» **What is required**
Look through the material and tally each line bearing the word "import". Give only the total.

——

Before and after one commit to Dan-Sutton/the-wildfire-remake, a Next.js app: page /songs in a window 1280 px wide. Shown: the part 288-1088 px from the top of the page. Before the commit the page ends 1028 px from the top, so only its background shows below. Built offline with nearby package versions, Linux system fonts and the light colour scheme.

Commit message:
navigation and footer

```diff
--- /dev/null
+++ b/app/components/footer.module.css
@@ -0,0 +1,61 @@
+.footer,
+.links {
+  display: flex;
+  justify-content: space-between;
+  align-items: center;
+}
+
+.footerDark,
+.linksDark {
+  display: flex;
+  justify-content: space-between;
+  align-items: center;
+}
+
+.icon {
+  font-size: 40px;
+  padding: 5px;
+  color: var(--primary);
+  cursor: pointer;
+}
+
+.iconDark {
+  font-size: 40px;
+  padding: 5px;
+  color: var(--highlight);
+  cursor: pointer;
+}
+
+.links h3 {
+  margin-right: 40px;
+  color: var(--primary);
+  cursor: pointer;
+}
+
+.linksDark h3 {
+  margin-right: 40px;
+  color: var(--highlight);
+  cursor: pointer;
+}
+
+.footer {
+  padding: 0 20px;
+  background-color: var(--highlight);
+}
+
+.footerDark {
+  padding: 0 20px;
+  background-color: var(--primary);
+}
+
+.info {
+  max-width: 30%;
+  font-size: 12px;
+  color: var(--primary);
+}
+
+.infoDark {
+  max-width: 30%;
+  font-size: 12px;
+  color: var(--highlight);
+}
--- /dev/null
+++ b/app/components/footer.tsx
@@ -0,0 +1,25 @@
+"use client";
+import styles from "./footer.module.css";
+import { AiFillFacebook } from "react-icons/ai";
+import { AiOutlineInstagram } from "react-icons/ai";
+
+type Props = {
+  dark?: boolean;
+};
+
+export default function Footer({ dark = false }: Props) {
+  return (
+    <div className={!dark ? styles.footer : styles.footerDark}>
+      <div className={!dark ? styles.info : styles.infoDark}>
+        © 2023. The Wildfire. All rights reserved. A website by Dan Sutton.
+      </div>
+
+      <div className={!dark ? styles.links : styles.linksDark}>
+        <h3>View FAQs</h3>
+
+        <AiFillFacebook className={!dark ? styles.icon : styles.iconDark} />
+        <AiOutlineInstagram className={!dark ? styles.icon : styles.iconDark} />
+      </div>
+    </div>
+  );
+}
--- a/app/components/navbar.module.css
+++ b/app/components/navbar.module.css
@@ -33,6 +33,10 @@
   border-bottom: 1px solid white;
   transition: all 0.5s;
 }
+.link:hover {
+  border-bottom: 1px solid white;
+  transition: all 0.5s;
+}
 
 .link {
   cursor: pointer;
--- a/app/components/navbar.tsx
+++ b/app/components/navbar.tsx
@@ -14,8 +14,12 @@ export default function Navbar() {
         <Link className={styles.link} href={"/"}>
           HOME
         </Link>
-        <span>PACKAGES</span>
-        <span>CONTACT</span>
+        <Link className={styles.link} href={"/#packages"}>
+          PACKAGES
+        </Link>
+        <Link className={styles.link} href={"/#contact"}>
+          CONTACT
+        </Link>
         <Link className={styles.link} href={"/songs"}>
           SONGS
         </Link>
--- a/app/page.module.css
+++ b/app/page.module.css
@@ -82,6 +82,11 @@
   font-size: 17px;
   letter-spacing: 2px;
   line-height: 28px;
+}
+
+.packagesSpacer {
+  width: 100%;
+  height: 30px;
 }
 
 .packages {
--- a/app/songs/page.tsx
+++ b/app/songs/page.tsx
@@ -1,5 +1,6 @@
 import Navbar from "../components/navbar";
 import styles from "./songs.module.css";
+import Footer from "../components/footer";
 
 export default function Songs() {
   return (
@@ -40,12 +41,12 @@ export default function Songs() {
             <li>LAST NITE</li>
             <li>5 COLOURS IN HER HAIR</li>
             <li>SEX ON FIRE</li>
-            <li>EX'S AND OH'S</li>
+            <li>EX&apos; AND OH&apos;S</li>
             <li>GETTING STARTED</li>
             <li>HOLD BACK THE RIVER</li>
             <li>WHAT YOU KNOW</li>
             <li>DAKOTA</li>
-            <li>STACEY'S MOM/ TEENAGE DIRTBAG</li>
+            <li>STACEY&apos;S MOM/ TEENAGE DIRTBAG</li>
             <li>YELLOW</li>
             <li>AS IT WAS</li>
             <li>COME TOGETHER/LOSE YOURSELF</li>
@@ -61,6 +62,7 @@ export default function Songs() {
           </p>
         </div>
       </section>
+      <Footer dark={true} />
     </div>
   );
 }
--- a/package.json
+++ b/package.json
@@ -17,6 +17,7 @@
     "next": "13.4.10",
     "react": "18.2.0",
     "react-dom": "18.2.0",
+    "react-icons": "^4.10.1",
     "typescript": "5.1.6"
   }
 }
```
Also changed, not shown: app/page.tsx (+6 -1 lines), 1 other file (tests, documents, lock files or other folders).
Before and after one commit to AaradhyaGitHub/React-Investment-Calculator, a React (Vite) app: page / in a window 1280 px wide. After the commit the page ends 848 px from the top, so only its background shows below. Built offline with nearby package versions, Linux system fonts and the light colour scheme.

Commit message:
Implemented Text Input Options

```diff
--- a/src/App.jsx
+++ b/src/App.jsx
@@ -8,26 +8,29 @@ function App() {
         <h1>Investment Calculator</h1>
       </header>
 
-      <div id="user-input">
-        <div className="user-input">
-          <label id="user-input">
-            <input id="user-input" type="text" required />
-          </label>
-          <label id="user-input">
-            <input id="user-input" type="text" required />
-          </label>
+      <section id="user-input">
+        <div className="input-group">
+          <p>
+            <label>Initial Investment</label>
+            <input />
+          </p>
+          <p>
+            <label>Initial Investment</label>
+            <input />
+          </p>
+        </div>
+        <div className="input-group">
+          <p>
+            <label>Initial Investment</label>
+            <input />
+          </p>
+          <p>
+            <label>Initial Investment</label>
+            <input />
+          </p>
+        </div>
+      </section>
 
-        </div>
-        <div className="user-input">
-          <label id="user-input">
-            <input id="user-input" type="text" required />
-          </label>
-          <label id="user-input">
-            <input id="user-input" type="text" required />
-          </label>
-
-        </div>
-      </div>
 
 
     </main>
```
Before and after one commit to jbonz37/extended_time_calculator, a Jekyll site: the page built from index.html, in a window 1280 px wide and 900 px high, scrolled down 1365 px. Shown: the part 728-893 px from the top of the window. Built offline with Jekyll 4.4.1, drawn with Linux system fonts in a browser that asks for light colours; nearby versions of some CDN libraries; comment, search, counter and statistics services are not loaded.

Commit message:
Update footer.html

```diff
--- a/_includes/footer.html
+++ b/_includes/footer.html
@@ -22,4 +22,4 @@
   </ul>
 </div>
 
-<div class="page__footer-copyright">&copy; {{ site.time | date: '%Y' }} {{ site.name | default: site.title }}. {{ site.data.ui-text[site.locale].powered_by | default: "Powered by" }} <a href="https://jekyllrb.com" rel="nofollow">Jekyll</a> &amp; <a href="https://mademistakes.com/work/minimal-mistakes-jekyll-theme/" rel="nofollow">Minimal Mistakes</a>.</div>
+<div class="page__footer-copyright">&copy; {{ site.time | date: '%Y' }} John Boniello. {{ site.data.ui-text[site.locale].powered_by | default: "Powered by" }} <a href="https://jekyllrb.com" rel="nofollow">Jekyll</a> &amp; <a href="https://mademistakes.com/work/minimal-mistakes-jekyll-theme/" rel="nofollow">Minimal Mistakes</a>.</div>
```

——

» **Response to this task**
6